The author Richard Carney, a faculty member at the China Europe International Business School (CEIBS) established in 1994 in Shanghai, points out that after the end of World War II, liberal democracies sprung up in Asia and prevailed over communism. But he asserts: “Rather than rejecting capitalism, authoritarian leaders harness it to uphold their rule.”
Vietnam is good example besides China, of a formerly communist country that is now a capitalist one, with its economy growing at a relatively fast clip compared to some others in its region. From 2000 to 2018, the growth rate of its gross domestic product (GDP) has averaged 6.26 percent, according to the website Trading Economics.

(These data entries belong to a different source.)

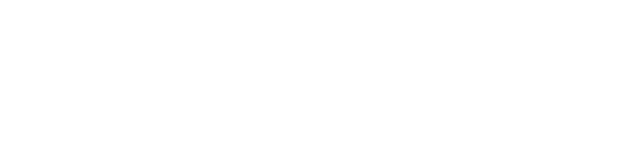
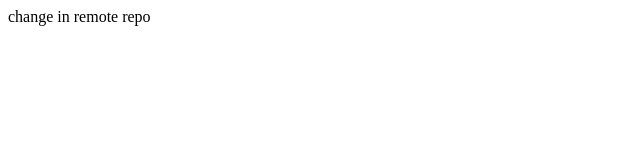
Before and after one commit to manik98/asses1, a plain HTML site: page index.html in a window 1280 px wide. Shown: the whole page, without its empty margins (0-640 px from the left). Drawn offline with Linux system fonts and the light colour scheme.

Commit message:
change in remote

```diff
--- a/index.html
+++ b/index.html
@@ -2,5 +2,6 @@
   <head>
   </head>
   <body>
+    change in remote repo
   </body>
 </html>
```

It makes sense to discover the economics and politics of this country and find out why this is the case. Is it because the Vietnamese were long deprived of the material goods that were abundant in neighboring countries, and rapidly bought them after the war ended there?
This book is based on extensive research about East Asia’s largest corporations and sovereign wealth funds that are influenced by authoritarian rulers. (Some of them appear to be benevolent, based on my observations during trips).
Carney writes that a new type of ‘democracy’ that he calls ‘a statist-authoritarian model’ has emerged in the last few decades in East Asia. But China’s is not the most aggressive version of this model. Rather, they can be found in two relatively smaller countries: Malaysia and Singapore. Let’s take a brief look at their economic numbers
Malaysia’s GDP grew at an average of only 1.44 percent from 2000 to 2018 while Singapore’s GDP growth rate has averaged 6.77 percent for 43 years, from 1975 to 2018. The answers to this question can found in the Preface and in chapters 6 and 7. Malaysia’s ruling party may be dominant, but is characterized as weak, whereas Singapore’s ruling party is described as ‘strong’. There are however, other reasons discussed in these chapters
While the state-dominated Malaysian and Singaporean economies are small, the author asserts: that “the implications are profound because one-third of all countries in the world possess the same type of regime. With an increasing number of these regimes establishing sovereign wealth funds, their abilities to intervene in the corporate sectors of other countries is rapidly expanding.”
We present below a list of the chapter titles of this book to serve as an overview of its contents:
- Global Patterns
- East Asia Patterns
- Narrow Authoritarian Regime: Brunei
- Single Party Authoritarian Regime: China
- From Single Party Authoritarian Regime to Democracy: Taiwan
- Dominant Party Authoritarian Regime with a Weakly Dominant Ruling Party: Malaysia
- Dominant Party Authoritarian Regime with a Strongly Dominant Ruling Party: Singapore
In a world where economics matters so much in the lives of people working to improve their standards of living, it makes sense to understand and compare the political structures of countries that are moving ahead faster economically against those that are slower. Richard Corey provides us crucially important facts and shares his very valuable insight acquired over the years. This book is a compelling read.
Richard W. Carney is a faculty member of the China Europe International Business School (CEIBS). His articles have appeared in professional publications such as the Journal of Financial Economics, Business and Politics, and the Review of International Political Economy.
He is also the author of Contested Capitalism: The Political Origins of Financial Systems (2009) and editor of Lessons from the Asian Financial Crisis (2009). Prior to CIEBS, he held faculty positions at Australian National University and Nanyang Technological University in Singapore. He was also a Jean Mommet Fellow at the European University Institute in Florence, Italy